in 1979, A. Suzuki and N. Miyaura reported the stereoselective synthesis of arylated (E)-alkenes by the reaction of 1-alkenylboranes with aryl halides in the presence of a palladium catalyst. The palladium-catalyzed cross-coupling reaction between organoboron compounds and organic halides or triflates provides a powerful and general method for the formation of carbon-carbon bonds known as the Suzuki cross-coupling. There are several advantages to this method: 1) mild reaction conditions; 2) commercial availability of many boronic acids; 3) the inorganic by-products are easily removed from the reaction mixture, making the reaction suitable for industrial processes; 4) boronic acids are environmentally safer and much less toxic than organostannanes (see Stille coupling); 5) starting materials tolerate a wide variety of functional groups, and they are unaffected by water; 6) the coupling is generally stereo- and regioselective; and 7) sp3-hybridized alkyl boranes can also be coupled by the B-alkyl Suzuki-Miyaura cross-coupling. some disadvantages are: 1) generally aryl halides react sluggishly; 2) by-products such as self-coupling products are formed because of solvent-dissolved oxygen; 3) coupling products of phosphine-bound aryls are often formed; and 4) since the reaction does not proceed in the absence of a base, side reactions such as racemization of optically active compounds or aldol condensations occur.
Next is a detailed walk through of the detailed reaction mechanism. As can be seen in the figure below, the most elegant aspect of this book is the careful use of color. The reagents get their own colors, and new bonds formed are always black. This is especially useful in reactions undergoing rearrangement, like the Ugi reaction.

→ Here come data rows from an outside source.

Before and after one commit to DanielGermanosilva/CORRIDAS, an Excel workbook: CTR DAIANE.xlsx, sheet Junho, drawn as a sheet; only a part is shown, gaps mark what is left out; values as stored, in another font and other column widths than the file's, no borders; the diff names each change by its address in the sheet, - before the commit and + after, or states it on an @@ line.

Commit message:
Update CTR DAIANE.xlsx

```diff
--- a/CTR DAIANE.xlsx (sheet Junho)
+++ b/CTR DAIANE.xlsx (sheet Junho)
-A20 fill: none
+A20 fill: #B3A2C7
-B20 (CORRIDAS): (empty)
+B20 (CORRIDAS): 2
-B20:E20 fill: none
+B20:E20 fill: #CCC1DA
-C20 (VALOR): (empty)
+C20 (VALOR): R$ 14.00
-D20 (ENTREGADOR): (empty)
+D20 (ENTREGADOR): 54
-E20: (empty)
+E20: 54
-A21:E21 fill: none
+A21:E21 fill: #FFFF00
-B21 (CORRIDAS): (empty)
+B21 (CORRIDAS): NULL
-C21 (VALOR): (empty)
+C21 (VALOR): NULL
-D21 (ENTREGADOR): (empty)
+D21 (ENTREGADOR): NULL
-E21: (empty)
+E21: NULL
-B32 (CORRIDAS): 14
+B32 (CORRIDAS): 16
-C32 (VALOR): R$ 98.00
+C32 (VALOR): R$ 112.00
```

The second page of each entry is dedicated to demonstrations of the title reaction in synthetic applications. Several total syntheses are described with the step utilizing the named reaction highlighted. I like this aspect. It shows real-world applications and helps exemplify functional groups that tolerate the reaction conditions.
Each entry is extensively referenced, and even this is handled elegantly. The references are split into three (sometimes four) categories: Seminal Publications, Reviews, Modifications and Improvements, and sometimes Theoretical Studies. Several appendices at the back help your searching immensely. The first lists all the named reactions in the book in chronological order of their discovery. The next three appendices really help as they organize the reactions by reaction category (degradation, elimination, heterocycle formation…), reaction by affected functional group (from an alcohol, from a nitrile…), and reaction by target functional group (synthesis of epoxides, synthesis of oximes…)
This book is useful in many situations. The other day the name of the Cannizaro reaction escaped me.
Click here to view this title in KRRC OPAC